By NANCY BELLE

Nothing feels worse than waiting all summer for a new, highly expected sitcom only to watch the first episode and realize that you had already seen all the funny parts in the commercials that aired throughout the summer. This is the feeling you may experience if you choose to watch NBC’s new sitcom, “The New Normal.”

While most of creator Ryan Murphy’s shows start to go downhill after season one, “The New Normal,” only takes about 90 seconds to go from being brilliant to horrendous.

If you think the idea of two gay men and a baby sounds familiar, a la “Modern Family,” you are right.

Instead of everyone getting along and being excited for the couple, however, not everyone on “The New Normal” likes the idea of two men raising a child. This causes the show to be more awkward than funny at times.

The pilot episode tells the story of how the couple, Bryan and David, meet Goldie, played by Georgia King, their eventual surrogate, after deciding that they want a baby.

Goldie has just impulsively moved to Los Angeles after finding her husband cheating on her with another woman.

She wants to change the life of her daughter, Shania, played by Bebe Wood, and decides that becoming a surrogate may be the way to do it.

As great as this may sound, the show is full of issues.

For one, it is fully of stereotypes; the biggest of which is the gay couple.

Andrew Rannells of Broadway’s “The book of Mormon” plays Bryan, who is every bit the stereotypical overly flamboyant gay man. His boyfriend David, played by Justin Bartha of “The Hangover,” is a beer drinking, football-watching guy who just happens to have a boyfriend.

The characters that are not stereotypes are, for the most part, just good for a few awkward one liners.

Goldie’s “Nana,” who is played by Ellen Barkin, is one of these. Early in the show, Shania proclaims, “Nana, you’re a biggot!” which basically sums up Barkin’s rather offensive character.

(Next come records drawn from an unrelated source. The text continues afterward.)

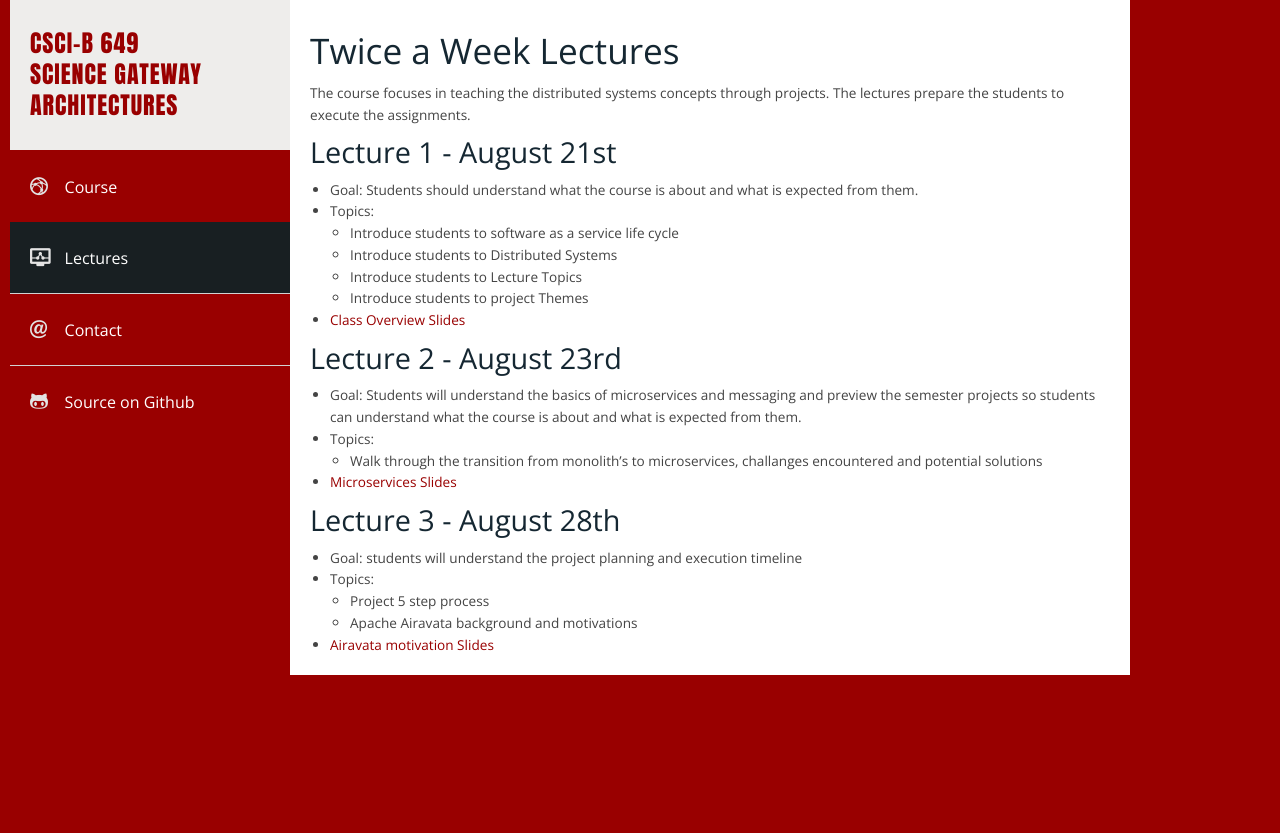
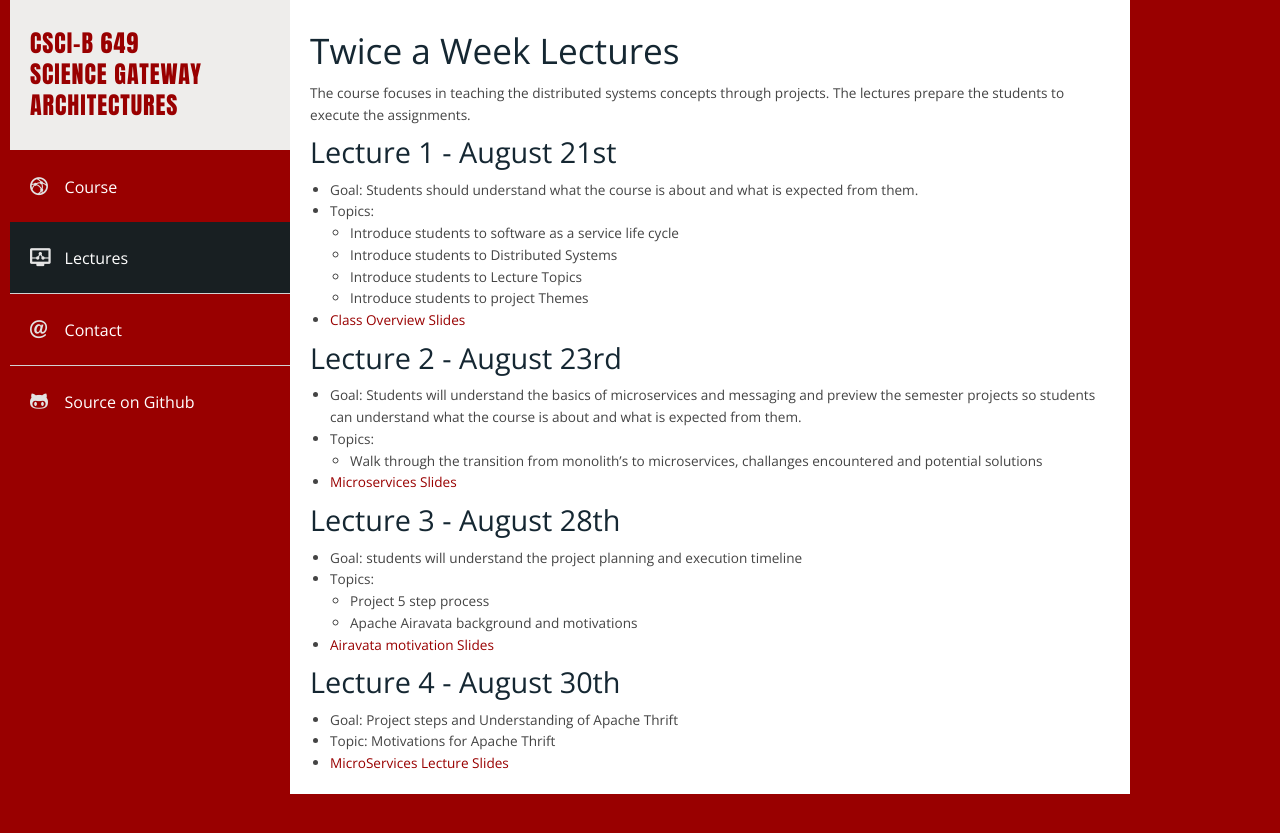
Before and after one commit to airavata-courses/airavata-courses.github.io, a Jekyll site: the page built from lectures.md, in a window 1280 px wide. Shown: the top 833 px of the page. Built offline with Jekyll 4.4.1, drawn with Linux system fonts in a browser that asks for light colours; our own code applies the rules of GitHub Pages for plain Markdown files.

Commit message:
adding in lecture 4 slides

```diff
--- a/lectures.md
+++ b/lectures.md
@@ -31,13 +31,15 @@ The course focuses in teaching the distributed systems concepts through projects
 
 * [Airavata motivation Slides]({{ site.url }}slides/SGA-Fall2018-Airavata-August28.pdf)
 
+
+###  Lecture 4 - August 30th
+* Goal: Project steps and Understanding of Apache Thrift
+* Topic: Motivations for Apache Thrift
+* [MicroServices Lecture Slides]({{ site.url }}slides/SGA-Fall2018-Thrift-August30.pdf)
+
 <!--
 
-###  Lecture 4 - August 31st
-* Goal: students will understand how to use containers
-* Topic: Microservices
-* [[Class Details Slides]]({{ site.url }}slides/Fall2017-CS649-GradingProjectsNotes.pptx)
-* [[MicroServices Lecture Slides]]({{ site.url }}slides/CS649-Fall2017-MicroServices.pptx)
+
 
 ###  Lecture 5 - September 5th
 * Goal: students will understand the basics of continuous integration and deployment
```
Also changed, not shown: 1 other file.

Rocky, played by Nene Leakes of “The Real Housewives of Atlanta,” is the same, except for basically being the “sassy black assistant.”

Although marketed as a comedy, most of the laughs come from lines that were featured in the show’s commercials, shown heavily throughout NBC’s Olympics telecast this past summer. Things that are supposed to make you laugh tend to make you cringe instead, due to their unusually homophobic or racist nature.

If you want to watch a show about two men with a child, just skip “The New Normal” and watch “Modern Family” instead.